Sunday, 23 January 2011

Joint Public Issues Team (JPIT) Conference

The Joint Public Issues team (JPIT) is one of the best examples of ecumenical working I have encountered, it is a combination of Methodist Church, Baptist Church and United Reformed Church working together in a team to provide resources, support and encouragement to engage in the world around us.

Click here for the recent JPIT Newsletter

On Saturday 22nd January 2011 in Birmingham they organised a free conference entitled "Poverty of Ambition? Churches and a politics of hope".

Will Hutton provided a deeply challenging and insightful address on, 'The case for a Fairer Britain.' Amongst many other insights he argued a case for fairness rather than equality reflecting that fairness is hard-wired into the human condition.

Some quotes from Will Hutton...........

We need a fairness doctrine for our media and a media standards commission.
There is a need for inter-generational fairness, but also fairness in our media and our politics
Our children confront an 'Everest' of house prices. it's outrageous that there should be a million 18-24 years old out of work.
Inheritance tax isn't a death tax - it's a 'we share in your good luck' tax
Individuals have to take responsibility for their actions - this is a core building-block of Christian faith.
How do we live well? what moral compass can steer us?

Andrew Stunnell MP also spoke about 'Big Society' and the churches contribution commenting towards the end of his speech 'Don't wait for the guidebook, rules and regulations - stop waiting to be told, burst some barriers & start changing your communities.'

I have been involved in many debates around the Big Society from those who believe the rhetoric to be patronising towards faith communities who are already engaging with there communities in many and various ways and those who seek to participate in a new
initiative. In a recent conversation someone made the observation that there were so many descriptions of 'Big Society' that it was like holding onto jelly to which a colleague responded, 'Well then it presents an opportunity for the church to be the jelly mould.'
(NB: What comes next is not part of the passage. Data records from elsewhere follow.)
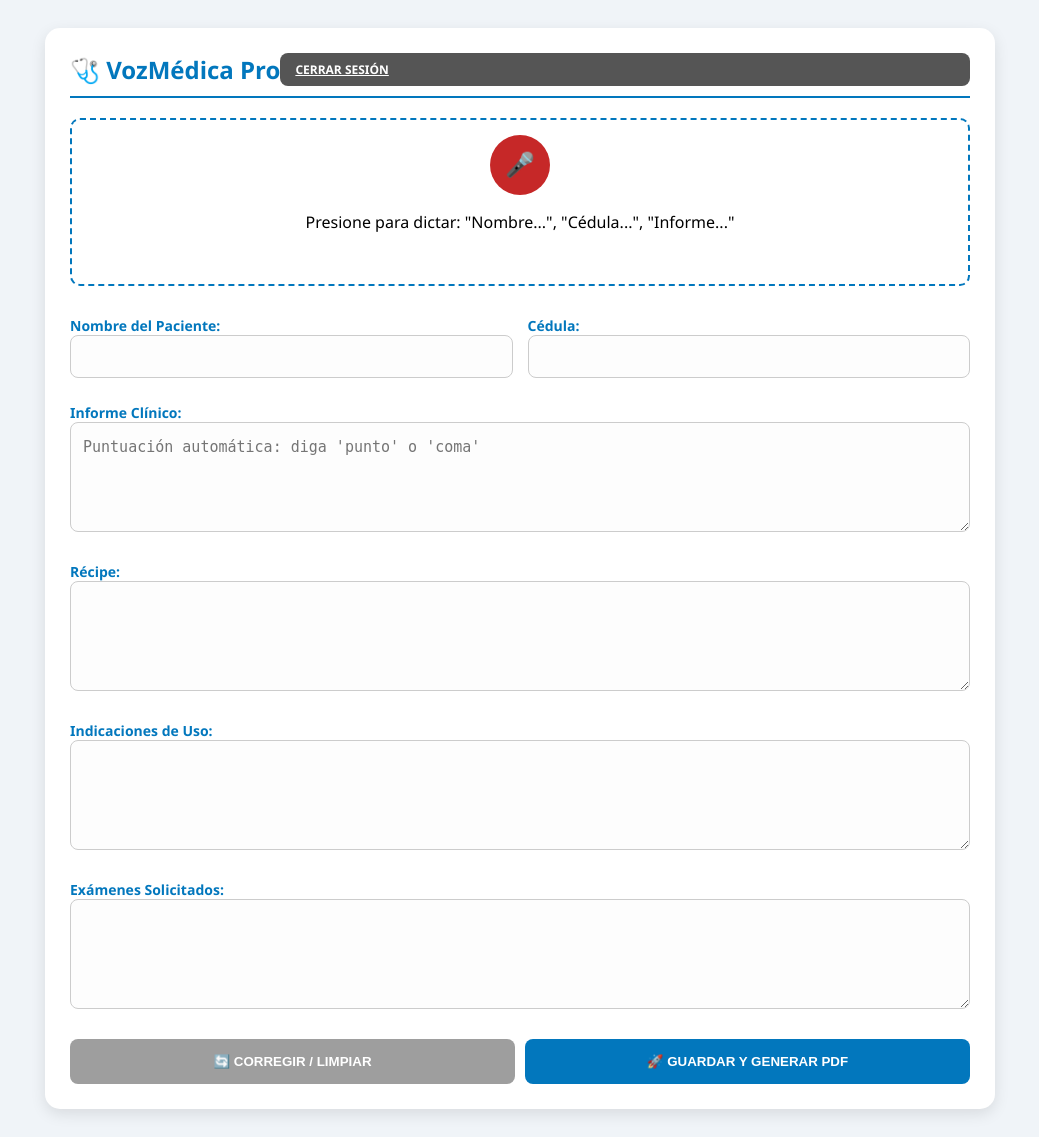
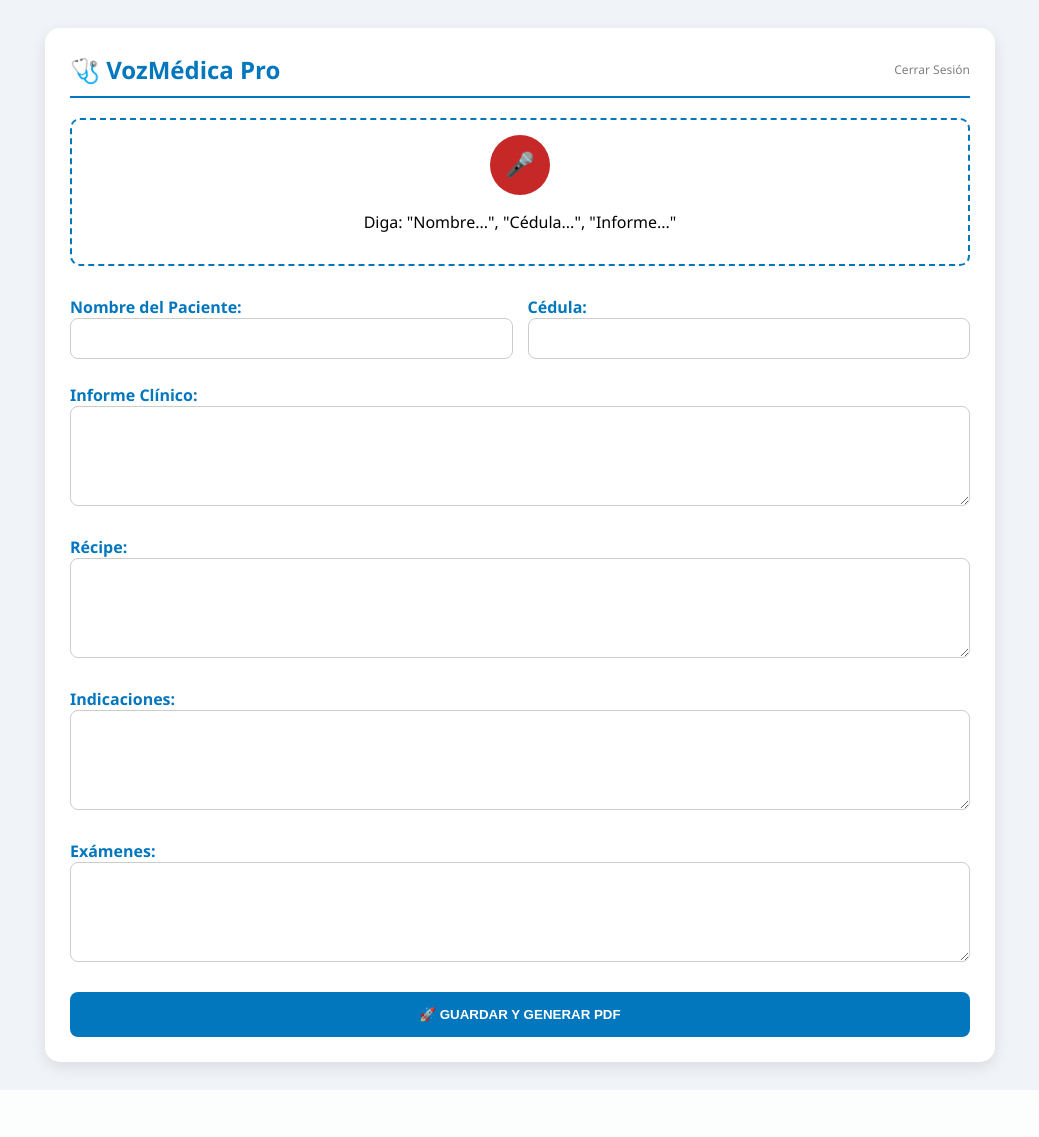
Before and after one commit to YoselinChirinos/voz-medica-app, a Flask app: page / in a window 1280 px wide. Shown: the whole page, without its empty margins (120-1159 px from the left). After the commit the page ends 1080 px from the top, so only its background shows below. Run offline with Flask 3, Linux system fonts and the light colour scheme; the visitor is signed in with stand-in values (Sample User, id 1); some libraries are stand-ins or nearby versions.

Commit message:
Add files via upload

```diff
--- a/app.py
+++ b/app.py
@@ -1,18 +1,11 @@
-from flask import Flask, render_template, request, redirect, url_for, session, jsonify
+from flask import Flask, render_template, request, redirect, url_for, session
 import os
-from supabase import create_client, Client
 
 app = Flask(__name__)
-# Mantén tu clave secreta para la seguridad de la sesión
 app.secret_key = 'clave_secreta_voz_medica_2026'
 
-# SEGURIDAD EXIGIDA
+# CONTRASEÑA DE ACCESO
 PASSWORD_MEDICO = "medico20262620"
-
-# CONFIGURACIÓN DE SUPABASE (Verificada con tu imagen)
-SUPABASE_URL = "https://gzlccjdaxdxrrbaqemgo.supabase.co"
-SUPABASE_KEY = "sb_publishable_Qtzr0MnVTUuMa2_1KoEpFg_bomVqHXI"
-supabase: Client = create_client(SUPABASE_URL, SUPABASE_KEY)
 
 @app.route('/login', methods=['GET', 'POST'])
 def login():
@@ -24,38 +17,17 @@ def login():
         return render_template('login.html', error="Contraseña incorrecta")
     return render_template('login.html')
 
+@app.route('/logout')
+def logout():
+    session.clear()
+    return redirect(url_for('login'))
+
 @app.route('/')
 def index():
     if not session.get('autenticado'):
         return redirect(url_for('login'))
     return render_template('index.html')
 
-@app.route('/guardar', methods=['POST'])
-def guardar_datos():
-    if not session.get('autenticado'):
-        return jsonify({"status": "error", "message": "Acceso denegado"}), 401
-
-    try:
-        data = request.json
-        # MAPEADO EXACTO SEGÚN TU IMAGEN DE SUPABASE
-        registro = {
-            "nombre_paciente": data.get('nombre'), # Coincide con tu tabla
-            "cedula": data.get('cedula'),          # Coincide con tu tabla
-            "informe": data.get('informe'),        # Coincide con tu tabla
-            "recipe": data.get('recipe'),          # Coincide con tu tabla
-            "indicaciones": data.get('indicaciones'), # Coincide con tu tabla
-            "examenes": data.get('examenes')       # Coincide con tu tabla (sin acento)
-        }
-
-        # Insertar en la tabla 'consultas'
-        supabase.table('consultas').insert(registro).execute()
-        return jsonify({"status": "success"}), 200
-
-    except Exception as e:
-        # Esto te dirá el error exacto en los logs de Render
-        print(f"Error técnico: {str(e)}")
-        return jsonify({"status": "error", "message": str(e)}), 500
-
 if __name__ == '__main__':
-    port = int(os.environ.get('PORT', 5000))
+    port = int(os.environ.get("PORT", 5000))
     app.run(host='0.0.0.0', port=port)
--- a/templates/index.html
+++ b/templates/index.html
@@ -2,25 +2,23 @@
 <html lang="es">
 <head>
     <meta charset="UTF-8">
-    <title>VozMédica Pro - Sistema Seguro</title>
+    <title>VozMédica Pro - Sistema Directo</title>
     <script src="https://cdnjs.cloudflare.com/ajax/libs/jspdf/2.5.1/jspdf.umd.min.js"></script>
     <style>
         :root { --primary: #0277bd; --secondary: #2e7d32; --danger: #c62828; --bg: #f0f4f8; }
         body { font-family: 'Segoe UI', sans-serif; background: var(--bg); padding: 20px; }
         .container { max-width: 900px; margin: auto; background: white; padding: 25px; border-radius: 15px; box-shadow: 0 5px 15px rgba(0,0,0,0.1); }
-        .header-app { display: flex; justify-content: space-between; align-items: center; border-bottom: 2px solid var(--primary); padding-bottom: 10px; margin-bottom: 20px; }
-        .mic-box { text-align: center; margin-bottom: 20px; border: 2px dashed var(--primary); padding: 15px; border-radius: 10px; background: #fff; }
-        .btn-mic { background: var(--danger); color: white; border: none; width: 60px; height: 60px; border-radius: 50%; font-size: 24px; cursor: pointer; transition: 0.3s; }
+        .header { display: flex; justify-content: space-between; align-items: center; border-bottom: 2px solid var(--primary); margin-bottom: 20px; padding-bottom: 10px; }
+        .mic-box { text-align: center; margin-bottom: 20px; border: 2px dashed var(--primary); padding: 15px; border-radius: 10px; }
+        .btn-mic { background: var(--danger); color: white; border: none; width: 60px; height: 60px; border-radius: 50%; font-size: 24px; cursor: pointer; }
         .btn-mic.recording { background: var(--secondary); animation: pulse 1.5s infinite; }
         .grid { display: grid; grid-template-columns: 1fr 1fr; gap: 15px; }
         .full { grid-column: span 2; }
-        label { font-weight: bold; color: var(--primary); display: block; margin-top: 10px; font-size: 14px; }
-        input, textarea { width: 100%; padding: 12px; border: 1px solid #ccc; border-radius: 8px; box-sizing: border-box; font-size: 15px; background: #fdfdfd; }
-        textarea { height: 110px; line-height: 1.6; }
+        label { font-weight: bold; color: var(--primary); display: block; margin-top: 10px; }
+        input, textarea { width: 100%; padding: 12px; border: 1px solid #ccc; border-radius: 8px; box-sizing: border-box; }
+        textarea { height: 100px; }
         .action-bar { display: flex; gap: 10px; margin-top: 25px; }
         .btn { flex: 1; padding: 15px; border: none; border-radius: 8px; font-weight: bold; cursor: pointer; color: white; }
-        .btn-logout { background: #555; padding: 8px 15px; font-size: 12px; }
-        .btn-clear { background: #9e9e9e; }
         .btn-save { background: var(--primary); }
         .btn-wa { background: var(--secondary); display: none; }
         @keyframes pulse { 0% { box-shadow: 0 0 0 0 rgba(46, 125, 50, 0.4); } 70% { box-shadow: 0 0 0 10px rgba(46, 125, 50, 0); } 100% { box-shadow: 0 0 0 0 rgba(46, 125, 50, 0); } }
@@ -29,30 +27,28 @@
 <body>
 
 <div class="container">
-    <div class="header-app">
+    <div class="header">
         <h2 style="margin:0; color: var(--primary);">🩺 VozMédica Pro</h2>
-        <a href="/logout" class="btn btn-logout">CERRAR SESIÓN</a>
+        <a href="/logout" style="text-decoration:none; color:grey; font-size:12px;">Cerrar Sesión</a>
     </div>
 
     <div class="mic-box">
         <button id="btn-mic" class="btn-mic" onclick="toggleMic()">🎤</button>
-        <p id="status">Presione para dictar: "Nombre...", "Cédula...", "Informe..."</p>
-        <div id="interino" style="color: #999; font-style: italic; font-size: 13px; min-height: 20px;"></div>
+        <p id="status">Diga: "Nombre...", "Cédula...", "Informe..."</p>
     </div>
 
     <div class="grid">
-        <div><label>Nombre del Paciente:</label><input type="text" id="pac_nom" autocomplete="off"></div>
-        <div><label>Cédula:</label><input type="text" id="pac_ced" autocomplete="off"></div>
-        <div class="full"><label>Informe Clínico:</label><textarea id="informe" placeholder="Puntuación automática: diga 'punto' o 'coma'"></textarea></div>
+        <div><label>Nombre del Paciente:</label><input type="text" id="pac_nom"></div>
+        <div><label>Cédula:</label><input type="text" id="pac_ced"></div>
+        <div class="full"><label>Informe Clínico:</label><textarea id="informe"></textarea></div>
         <div class="full"><label>Récipe:</label><textarea id="recipe"></textarea></div>
-        <div class="full"><label>Indicaciones de Uso:</label><textarea id="indicaciones"></textarea></div>
-        <div class="full"><label>Exámenes Solicitados:</label><textarea id="examenes"></textarea></div>
+        <div class="full"><label>Indicaciones:</label><textarea id="indicaciones"></textarea></div>
+        <div class="full"><label>Exámenes:</label><textarea id="examenes"></textarea></div>
     </div>
 
     <div class="action-bar">
-        <button class="btn btn-clear" onclick="limpiarTodo()">🔄 CORREGIR / LIMPIAR</button>
-        <button id="btn-save" class="btn btn-save" onclick="enviarProceso()">🚀 GUARDAR Y GENERAR PDF</button>
-        <button id="btn-wa" class="btn btn-wa" onclick="compartirWA()">📲 ENVIAR POR WHATSAPP</button>
+        <button class="btn btn-save" onclick="guardarDirecto()">🚀 GUARDAR Y GENERAR PDF</button>
+        <button id="btn-wa" class="btn btn-wa" onclick="enviarWA()">📲 ENVIAR WHATSAPP</button>
     </div>
 </div>
 
@@ -67,78 +63,34 @@
         recognition.lang = 'es-ES';
 
         recognition.onresult = (event) => {
-            for (let i = event.resultIndex; i < event.results.length; ++i) {
-                if (event.results[i].isFinal) {
-                    clasificarTexto(event.results[i][0].transcript.toLowerCase());
-                } else {
-                    document.getElementById('interino').innerText = event.results[i][0].transcript;
-                }
-            }
+            let texto = event.results[event.results.length - 1][0].transcript.toLowerCase();
+            if (event.results[event.results.length - 1].isFinal) procesarTexto(texto);
         };
     }
 
     function toggleMic() {
-        if (!isRecording) {
-            recognition.start();
-            isRecording = true;
-            document.getElementById('btn-mic').classList.add('recording');
-            document.getElementById('status').innerText = "Escuchando... diga la palabra clave antes de cada dato.";
-        } else {
-            recognition.stop();
-            isRecording = false;
-            document.getElementById('btn-mic').classList.remove('recording');
-            document.getElementById('status').innerText = "Micrófono apagado.";
-        }
+        if (!isRecording) { recognition.start(); isRecording = true; document.getElementById('btn-mic').classList.add('recording'); }
+        else { recognition.stop(); isRecording = false; document.getElementById('btn-mic').classList.remove('recording'); }
     }
 
-    // LÓGICA DE CLASIFICACIÓN RIGUROSA
-    function clasificarTexto(t) {
-        // Formatear puntuación
-        let limpio = t.replace(/ coma /g, ", ").replace(/ punto /g, ". ").replace(/ nueva línea /g, "\n").trim();
-
-        const mapa = [
-            { cmd: "nombre", id: "pac_nom" },
-            { cmd: "cédula", id: "pac_ced" },
-            { cmd: "cedula", id: "pac_ced" },
-            { cmd: "informe", id: "informe" },
-            { cmd: "récipe", id: "recipe" },
-            { cmd: "recipe", id: "recipe" },
-            { cmd: "indicaciones", id: "indicaciones" },
-            { cmd: "exámenes", id: "examenes" },
-            { cmd: "examenes", id: "examenes" }
+    function procesarTexto(t) {
+        const campos = [
+            { k: "nombre", id: "pac_nom" }, { k: "cédula", id: "pac_ced" }, { k: "cedula", id: "pac_ced" },
+            { k: "informe", id: "informe" }, { k: "récipe", id: "recipe" }, { k: "recipe", id: "recipe" },
+            { k: "indicaciones", id: "indicaciones" }, { k: "exámenes", id: "examenes" }, { k: "examenes", id: "examenes" }
         ];
-
-        mapa.forEach(item => {
-            if (limpio.includes(item.cmd)) {
-                let fragmento = limpio.split(item.cmd)[1].trim();
-
-                // Evitar que el texto de un comando se pase al siguiente
-                mapa.forEach(otro => {
-                    if (fragmento.includes(otro.cmd)) {
-                        fragmento = fragmento.split(otro.cmd)[0].trim();
-                    }
-                });
-
-                if (fragmento) {
-                    const campo = document.getElementById(item.id);
-                    // Si el campo ya tiene algo, no sobrescribimos, añadimos (con lógica de separación)
-                    let prefijo = (campo.value && item.id.includes('pac')) ? "" : (campo.value ? " " : "");
-                    campo.value = prefijo + fragmento.charAt(0).toUpperCase() + fragmento.slice(1);
-                }
+        campos.forEach(c => {
+            if (t.includes(c.k)) {
+                let val = t.split(c.k)[1].trim();
+                campos.forEach(o => { if (val.includes(o.k)) val = val.split(o.k)[0].trim(); });
+                document.getElementById(c.id).value = val.charAt(0).toUpperCase() + val.slice(1);
             }
         });
     }
 
-    function limpiarTodo() {
-        if(confirm("¿Estás segura de borrar los datos para corregir?")) {
-            document.querySelectorAll('input, textarea').forEach(i => i.value = "");
-            document.getElementById('btn-wa').style.display = "none";
-        }
-    }
-
-    async function enviarProceso() {
+    async function guardarDirecto() {
         const d = {
-            nombre: document.getElementById('pac_nom').value,
+            nombre_paciente: document.getElementById('pac_nom').value,
             cedula: document.getElementById('pac_ced').value,
             informe: document.getElementById('informe').value,
             recipe: document.getElementById('recipe').value,
@@ -146,72 +98,47 @@
             examenes: document.getElementById('examenes').value
         };
 
-        if(!d.nombre) return alert("Error: El nombre es obligatorio.");
+        if(!d.nombre_paciente) return alert("Falta el nombre");
 
         try {
-            const res = await fetch('/guardar', {
-                method: 'POST',
-                headers: { 'Content-Type': 'application/json' },
+            // CONEXIÓN DIRECTA A LA API DE SUPABASE
+            const res = await fetch("https://gzlccjdaxdxrrbaqemgo.supabase.co/rest/v1/consultas", {
+                method: "POST",
+                headers: {
+                    "apikey": "sb_publishable_Qtzr0MnVTUuMa2_1KoEpFg_bomVqHXI",
+                    "Authorization": "Bearer sb_publishable_Qtzr0MnVTUuMa2_1KoEpFg_bomVqHXI",
+                    "Content-Type": "application/json",
+                    "Prefer": "return=minimal"
+                },
                 body: JSON.stringify(d)
             });
 
             if (res.ok) {
-                generarPDFPro(d);
+                generarPDF(d);
                 document.getElementById('btn-wa').style.display = "block";
-                alert("✅ Datos guardados y PDF generado correctamente.");
+                alert("✅ Guardado exitoso.");
             } else {
-                alert("❌ Error de acceso a base de datos. Verifique su conexión.");
+                alert("❌ Error en base de datos. Verifique RLS en Supabase.");
             }
-        } catch(e) { alert("Error crítico de red."); }
+        } catch (e) { alert("Error de conexión: " + e.message); }
     }
 
-    function generarPDFPro(d) {
+    function generarPDF(d) {
         const { jsPDF } = window.jspdf;
         const doc = new jsPDF();
-        const fecha = new Date().toLocaleDateString();
-
-        doc.setFont("helvetica", "bold");
-        doc.text("CONSULTA MÉDICA DIGITAL", 105, 20, { align: 'center' });
-        doc.setFontSize(10);
-        doc.text(`Fecha de Emisión: ${fecha}`, 150, 30);
-
-        doc.setFontSize(12);
-        doc.text(`PACIENTE: ${d.nombre}`, 20, 45);
-        doc.text(`CÉDULA: ${d.cedula}`, 20, 52);
-
-        let y = 65;
-        const bloques = [
-            { t: "INFORME CLÍNICO:", c: d.informe },
-            { t: "RÉCIPE MÉDICO:", c: d.recipe },
-            { t: "INDICACIONES DE USO:", c: d.indicaciones },
-            { t: "EXÁMENES SOLICITADOS:", c: d.examenes }
-        ];
-
-        bloques.forEach(b => {
-            if(b.c) {
-                doc.setFont("helvetica", "bold");
-                doc.text(b.t, 20, y);
-                y += 7;
-                doc.setFont("helvetica", "normal");
-                const lines = doc.splitTextToSize(b.c, 170);
-                doc.text(lines, 20, y);
-                y += (lines.length * 7) + 8;
-            }
-        });
-
-        // Área de Sello y Firma
-        doc.setDrawColor(180);
-        doc.line(130, 265, 185, 265);
-        doc.setFontSize(9);
-        doc.text("Firma y Sello Húmedo", 157, 270, { align: 'center' });
-
-        doc.save(`VozMedica_${d.nombre.replace(/ /g,'_')}.pdf`);
+        doc.text("CONSULTA MÉDICA", 105, 20, { align: 'center' });
+        doc.text(`Paciente: ${d.nombre_paciente}`, 20, 40);
+        doc.text(`Cédula: ${d.cedula}`, 20, 50);
+        doc.text(`Informe: ${d.informe}`, 20, 70);
+        // Espacio para sello
+        doc.rect(130, 240, 50, 30);
+        doc.text("Firma y Sello", 155, 275, { align: 'center' });
+        doc.save(`Consulta_${d.nombre_paciente}.pdf`);
     }
 
-    function compartirWA() {
-        const nom = document.getElementById('pac_nom').value;
-        const txt = `*VOZMÉDICA PRO*\n\nHola ${nom}, adjunto envío su documentación médica en PDF generada en la consulta de hoy.`;
-        window.open(`https://wa.me/?text=${encodeURIComponent(txt)}`, '_blank');
+    function enviarWA() {
+        const link = `https://wa.me/?text=Hola, envío su consulta médica.`;
+        window.open(link, '_blank');
     }
 </script>
 </body>
```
I believe
passionately that to be transformed by the gospel means that as disciples of Jesus we must engage our faith with the world around us. In my experience it is often in the act of engaging that I meet God and am transformed by the encounter.

The day left me pondering several questions..............

What is our response as a Methodist Church to the 'Big Society?'

How will we respond to the impact of the spending cuts on our communities?

Do we have the courage to reflect on how we as Churches/Circuits and Districts distribute our wealth?

1 comment:

John Cooper said...

"What is our response as a Methodist Church to the 'Big Society?"

I hope 'something' is the answer. Last years conference didn't include one memorial about the political situation, nor a notice of motion - and I found that sad and rather upsetting.

Methodism was founded on a princple of social holiness and the time is ripe to redeliver, via practical theology on the richness of our heritage.

On the upside - JPIT have been pushing the issue this last year and it's good to see Dr Morrison's paper going to council this week - - however my frustration stems not from actions of staff but apparent lack of push earlier last year from members/conference.

I'd like to think the JPIT conference has helped re-awaken the social centre of methodist mission and enable prayers and actions not to be for an abstract other - but for the very communities that our chrurches gather, worship and pray in....